Companies generally conduct follow-on offerings because they need capital beyond that raised by their IPO. Follow-on offerings are generally conducted as shelf offerings. Follow-on offerings may also occur as secondary offerings if existing shareholders seek to sell their shares to the public.
Follow-on offerings can be dilutive or non-dilutive. If the offering increases the number of shares outstanding, then the offering is dilutive because each share is entitled to a lower relative portion of the company’s earnings.

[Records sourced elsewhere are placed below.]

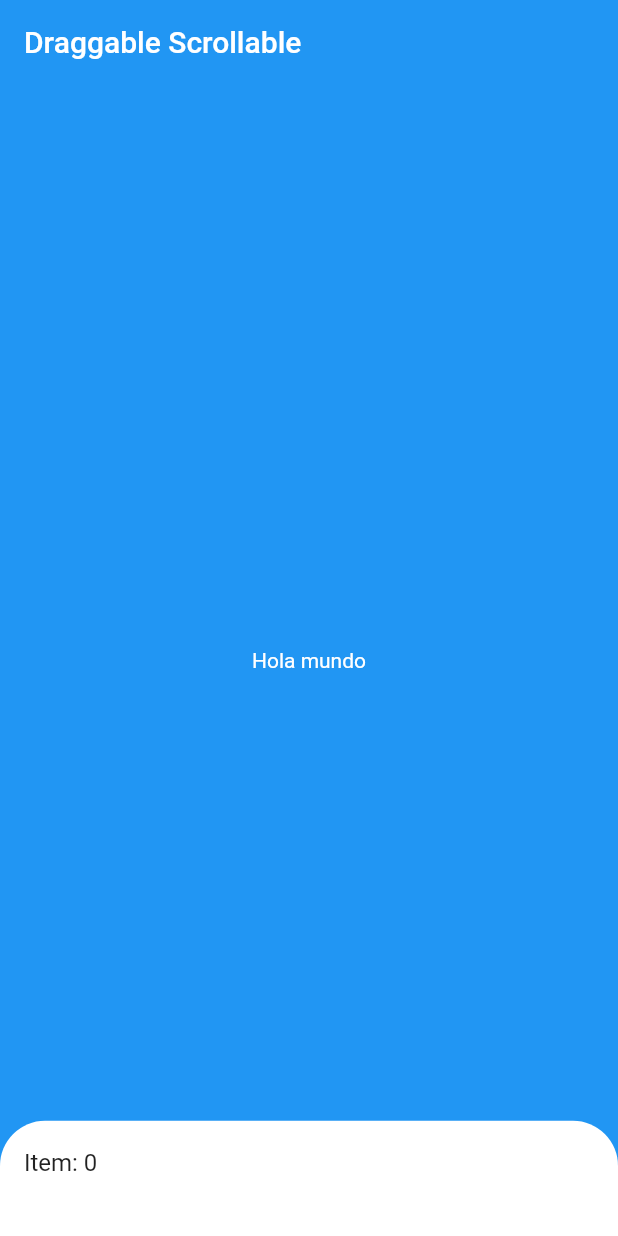
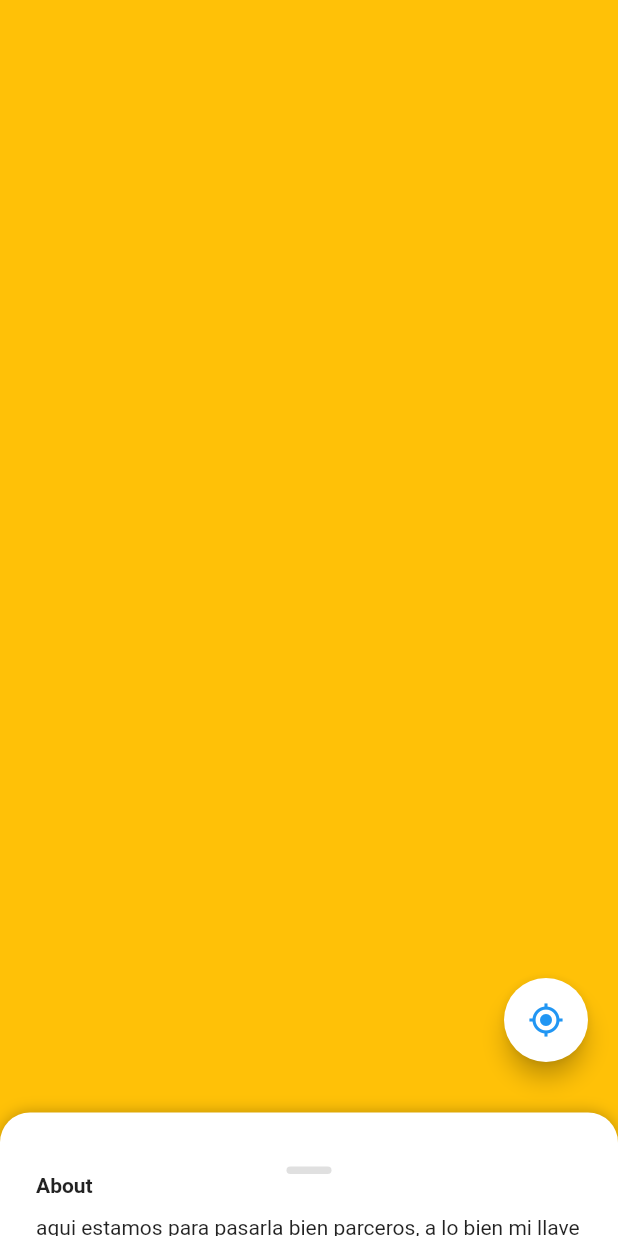
Before and after one commit to EduardinDev/widgetsFlutter, a Flutter app: the screen it shows after launch, on a phone screen of 412 x 824 dp. Run offline on Flutter 3.47's test engine with Material 2 defaults, Android fonts, the phone set to English and light mode, and no system bars; drawn by our look-alikes of sliding_up_panel.

Commit message:
se creó el widget draggableMapa

```diff
--- a/lib/main.dart
+++ b/lib/main.dart
@@ -1,4 +1,6 @@
-import 'package:draggablesheet/pages/draggableSheet.dart';
+
+//import 'package:draggablesheet/pages/draggableSheet.dart';
+import 'package:draggablesheet/pages/draggables/draggable_map/draggableMap.dart';
 import 'package:flutter/material.dart';
 
 void main() => runApp(MyApp());
@@ -9,7 +11,7 @@ class MyApp extends StatelessWidget {
     return MaterialApp(
       debugShowCheckedModeBanner: false,
       title: 'Material App',
-      home: DraggableWidget()
+      home: DraggableMapa()
     );
   }
 }
--- /dev/null
+++ b/lib/pages/draggables/draggable_map/draggableMap.dart
@@ -0,0 +1,63 @@
+
+import 'package:draggablesheet/pages/draggables/draggable_map/panelWidget.dart';
+import 'package:flutter/material.dart';
+import 'package:sliding_up_panel/sliding_up_panel.dart';
+
+// En este DraggableMapa se esta utilizando la libreria sliding_up_panel: ^2.0.0+1
+// VENTAJAS: componentes fuera del draggable también se mueven dinamicamente
+// con el draggable
+
+
+class DraggableMapa extends StatefulWidget {
+  @override
+  _DraggableMapaState createState() => _DraggableMapaState();
+}
+
+class _DraggableMapaState extends State<DraggableMapa> {
+  static const double fabHeightClosed = 116.0;
+  double fabHeight = fabHeightClosed;
+  final panelController = new PanelController();
+
+  @override
+  Widget build(BuildContext context) {
+    final panelHeightOpen = MediaQuery.of(context).size.height * 0.5;
+    final panelHeightClosed = MediaQuery.of(context).size.height * 0.1;
+
+    return Scaffold(
+      body: Stack(
+        alignment: Alignment.topCenter,
+        children: [
+          SlidingUpPanel(
+            controller: panelController,
+            maxHeight: panelHeightOpen,
+            minHeight: panelHeightClosed,
+            parallaxEnabled: true,
+            parallaxOffset: .5,
+            body: Container(
+              color: Colors.amber,
+            ),
+            panelBuilder: (controller) => PanelWidget(
+              controller: controller,
+              panelController: panelController,
+            ),
+            borderRadius: BorderRadius.vertical(top: Radius.circular(20)),
+            onPanelSlide: (position) => setState(() {
+              final panelMaxScrollExtent = panelHeightOpen - panelHeightClosed;
+              fabHeight = position * panelMaxScrollExtent + fabHeightClosed;
+            }),
+          ),
+          Positioned(right: 20, bottom: fabHeight, child: buildFAB(context))
+        ],
+      ),
+    );
+  }
+
+  Widget buildFAB(BuildContext context) => FloatingActionButton(
+        backgroundColor: Colors.white,
+        child: Icon(
+          Icons.gps_fixed,
+          color: Theme.of(context).primaryColor,
+        ),
+        onPressed: () {},
+      );
+}
--- /dev/null
+++ b/lib/pages/draggables/draggable_map/panelWidget.dart
@@ -0,0 +1,57 @@
+import 'package:flutter/material.dart';
+import 'package:sliding_up_panel/sliding_up_panel.dart';
+
+class PanelWidget extends StatelessWidget {
+  final ScrollController controller;
+  final PanelController panelController;
+
+  const PanelWidget(
+      {Key? key, required this.controller, required this.panelController})
+      : super(key: key);
+
+  @override
+  Widget build(BuildContext context) => ListView(
+        padding: EdgeInsets.zero,
+        controller: controller,
+        children: <Widget>[
+          SizedBox(height: 36),
+          buildAboutText(),
+          SizedBox(
+            height: 24,
+          )
+        ],
+      );
+
+  Widget buildAboutText() => Container(
+        padding: EdgeInsets.symmetric(horizontal: 24),
+        child: Column(
+          crossAxisAlignment: CrossAxisAlignment.start,
+          children: <Widget>[
+            buildDragHandle(),
+            Text('About', style: TextStyle(fontWeight: FontWeight.w600)),
+            SizedBox(
+              height: 12,
+            ),
+            Text(
+                '''aqui estamos para pasarla bien parceros, a lo bien mi llave''')
+          ],
+        ),
+      );
+
+  buildDragHandle() => GestureDetector(
+        child: Center(
+          child: Container(
+            width: 30,
+            height: 5,
+            decoration: BoxDecoration(
+                color: Colors.grey[300],
+                borderRadius: BorderRadius.circular(12)),
+          ),
+        ),
+        onTap: togglePanel,
+      );
+
+  void togglePanel() => panelController.isPanelOpen
+      ? panelController.close()
+      : panelController.open();
+}
--- a/lib/pages/draggableSheet.dart
+++ b/lib/pages/draggables/draggable_sheet/draggableSheet.dart
@@ -1,4 +1,8 @@
 import 'package:flutter/material.dart';
+
+// DraggableWidget: este widget es un ejemplo de como implemente un draggable sin
+// ninguna libreria de por medio
+
 
 class DraggableWidget extends StatelessWidget {
   @override
--- a/pubspec.yaml
+++ b/pubspec.yaml
@@ -28,6 +28,7 @@ dependencies:
   # The following adds the Cupertino Icons font to your application.
   # Use with the CupertinoIcons class for iOS style icons.
   cupertino_icons: ^1.0.2
+  sliding_up_panel: ^2.0.0+1
 
 dev_dependencies:
   flutter_test:
```
Also changed, not shown: pubspec.lock.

If the company offers shares it holds, or in the case of a secondary offering, then the offering is non-dilutive because the number of shares outstanding does not increase.
[Last updated in January of 2022 by the Wex Definitions Team]